» **THE TASK**:
Search the entries for lines with the string "ball" and say how many there are, giving only the number.

─── DATA PROVIDED

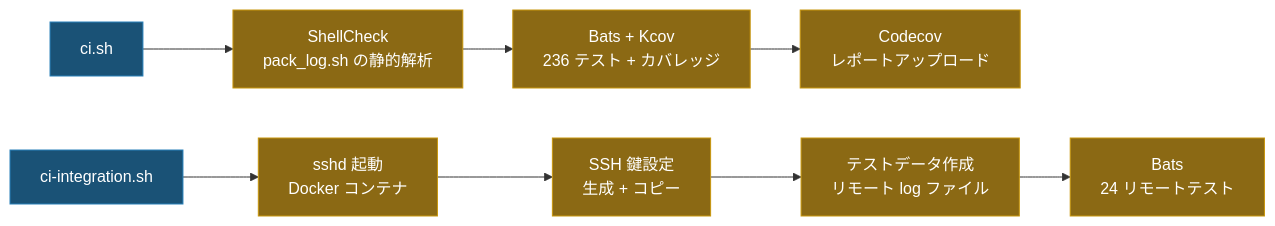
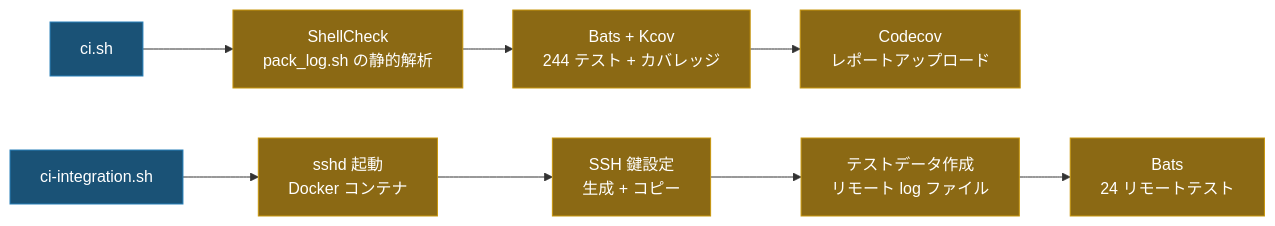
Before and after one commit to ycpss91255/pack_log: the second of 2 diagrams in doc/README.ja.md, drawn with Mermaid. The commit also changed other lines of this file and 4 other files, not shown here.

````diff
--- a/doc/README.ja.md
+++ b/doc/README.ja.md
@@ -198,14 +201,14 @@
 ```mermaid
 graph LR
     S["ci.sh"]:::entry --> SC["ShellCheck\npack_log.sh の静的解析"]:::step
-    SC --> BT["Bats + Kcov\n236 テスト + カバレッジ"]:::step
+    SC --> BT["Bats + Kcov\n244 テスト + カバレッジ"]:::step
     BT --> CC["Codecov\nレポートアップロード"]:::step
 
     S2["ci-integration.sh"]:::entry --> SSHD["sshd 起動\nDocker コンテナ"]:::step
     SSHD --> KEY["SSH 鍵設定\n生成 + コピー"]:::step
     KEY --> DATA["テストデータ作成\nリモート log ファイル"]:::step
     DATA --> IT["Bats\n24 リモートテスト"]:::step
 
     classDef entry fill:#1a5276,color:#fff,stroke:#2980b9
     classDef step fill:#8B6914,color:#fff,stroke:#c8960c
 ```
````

──────
─── DATA PROVIDED

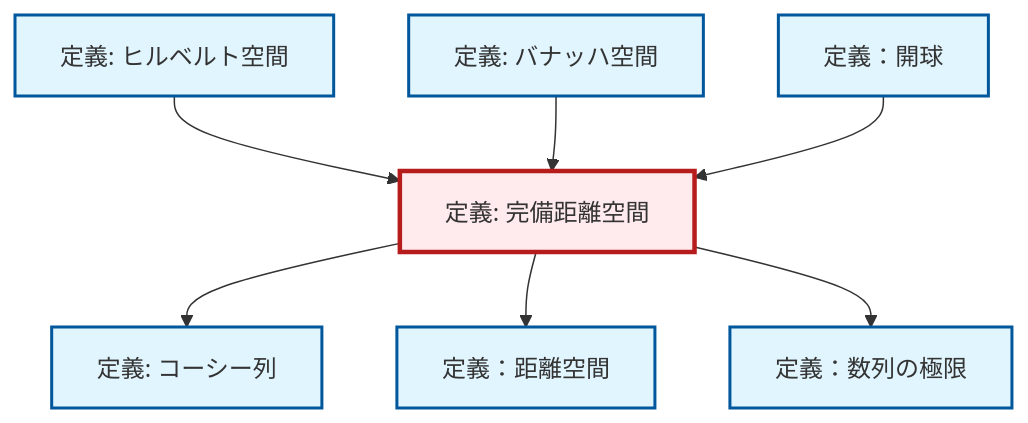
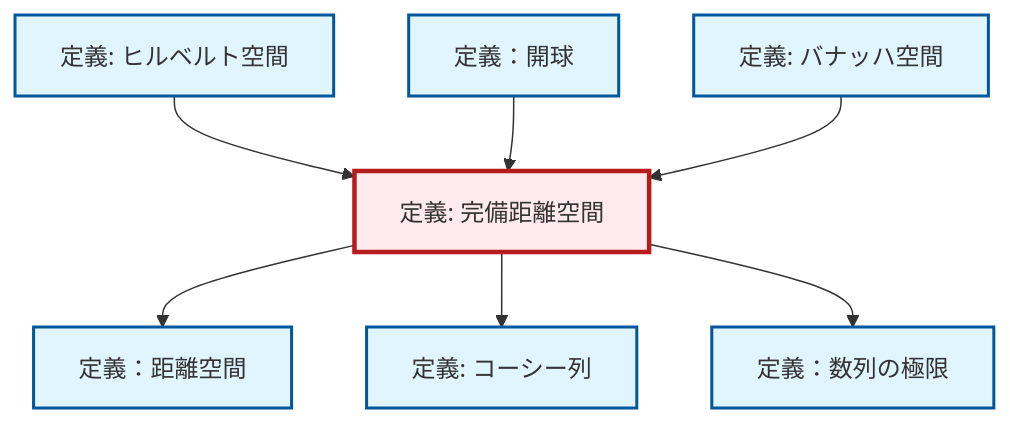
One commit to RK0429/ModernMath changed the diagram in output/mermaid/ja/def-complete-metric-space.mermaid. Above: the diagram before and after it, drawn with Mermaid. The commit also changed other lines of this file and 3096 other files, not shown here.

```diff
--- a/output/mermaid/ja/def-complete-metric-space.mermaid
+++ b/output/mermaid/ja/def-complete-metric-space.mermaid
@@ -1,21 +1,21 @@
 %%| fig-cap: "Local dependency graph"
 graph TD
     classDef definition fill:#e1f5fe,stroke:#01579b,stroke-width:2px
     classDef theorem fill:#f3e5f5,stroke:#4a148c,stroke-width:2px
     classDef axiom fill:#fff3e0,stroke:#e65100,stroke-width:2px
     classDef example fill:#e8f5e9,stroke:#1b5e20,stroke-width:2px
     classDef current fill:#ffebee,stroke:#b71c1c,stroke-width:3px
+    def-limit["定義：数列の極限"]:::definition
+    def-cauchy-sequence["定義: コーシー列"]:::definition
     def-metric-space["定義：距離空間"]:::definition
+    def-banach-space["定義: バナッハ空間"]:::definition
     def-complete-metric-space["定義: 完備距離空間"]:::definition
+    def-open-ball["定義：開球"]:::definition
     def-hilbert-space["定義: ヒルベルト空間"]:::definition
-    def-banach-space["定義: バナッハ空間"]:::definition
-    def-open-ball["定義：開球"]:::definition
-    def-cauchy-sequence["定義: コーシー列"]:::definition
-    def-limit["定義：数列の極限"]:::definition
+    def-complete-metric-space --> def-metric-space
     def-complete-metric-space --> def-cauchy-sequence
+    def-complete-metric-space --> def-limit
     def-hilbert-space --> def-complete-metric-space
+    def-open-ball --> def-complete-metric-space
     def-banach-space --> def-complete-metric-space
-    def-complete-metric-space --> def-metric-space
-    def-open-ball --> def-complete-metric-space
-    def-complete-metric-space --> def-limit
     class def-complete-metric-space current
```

──────

» **REPLY TO THE EXERCISE**:
4